::: GIVEN DATA

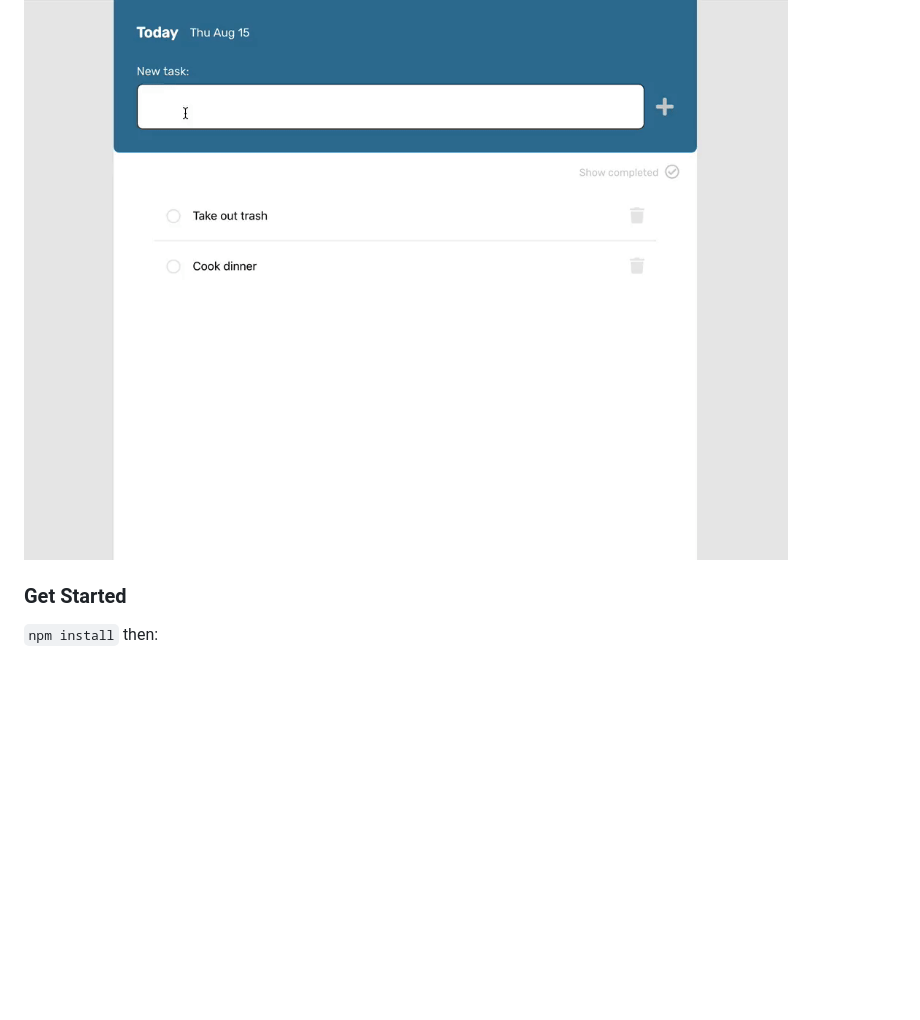
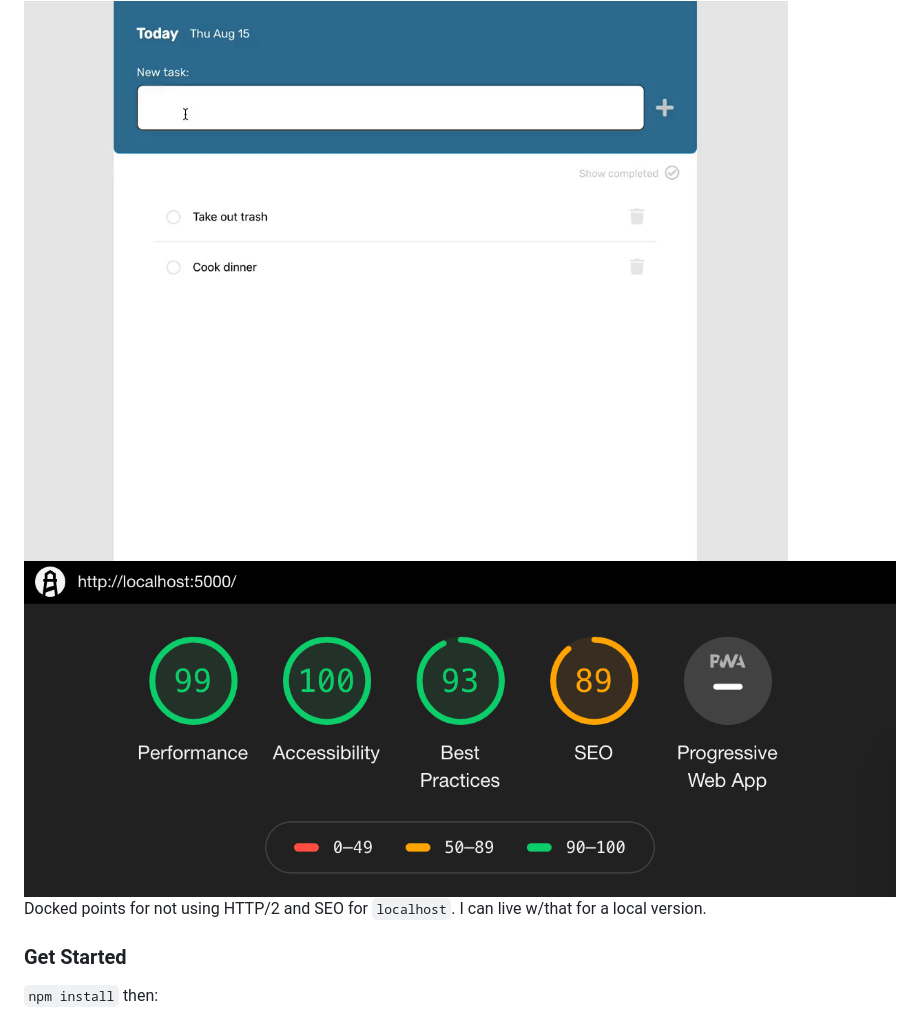
Before and after one commit to johnstonbl01/react-redux-todos, a Markdown page: README.md, the part around the change. GitHub-like rendering; pictures changed too: todo-app-lighthouse.png (added); blank space fills up the shorter version.

Commit message:
Address lighthouse issues

```diff
--- a/README.md
+++ b/README.md
@@ -3,6 +3,10 @@
 A simple todo list application using React & Redux. Design / UX heavily inspired by [Todoist](https://todoist.com/) :heart:
 
 <img align="center" src="todo-app.gif" alt="gif of the todo app" />
+
+<img align="center" src="todo-app-lighthouse.png" alt="image of the lighthouse audit scores for this app" />
+
+Docked points for not using HTTP/2 and SEO for `localhost`. I can live w/that for a local version.
 
 ### Get Started
 
```
Also changed, not shown: 8 other files.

::::::

*WHAT IS EXPECTED*.
Repeat the records word for word, skipping pictures.

*RESPONSE TO THIS EXERCISE*.
Before and after one commit to johnstonbl01/react-redux-todos, a Markdown page: README.md, the part around the change. GitHub-like rendering; pictures changed too: todo-app-lighthouse.png (added); blank space fills up the shorter version.

Commit message:
Address lighthouse issues

```diff
--- a/README.md
+++ b/README.md
@@ -3,6 +3,10 @@
 A simple todo list application using React & Redux. Design / UX heavily inspired by [Todoist](https://todoist.com/) :heart:
 
 <img align="center" src="todo-app.gif" alt="gif of the todo app" />
+
+<img align="center" src="todo-app-lighthouse.png" alt="image of the lighthouse audit scores for this app" />
+
+Docked points for not using HTTP/2 and SEO for `localhost`. I can live w/that for a local version.
 
 ### Get Started
 
```
Also changed, not shown: 8 other files.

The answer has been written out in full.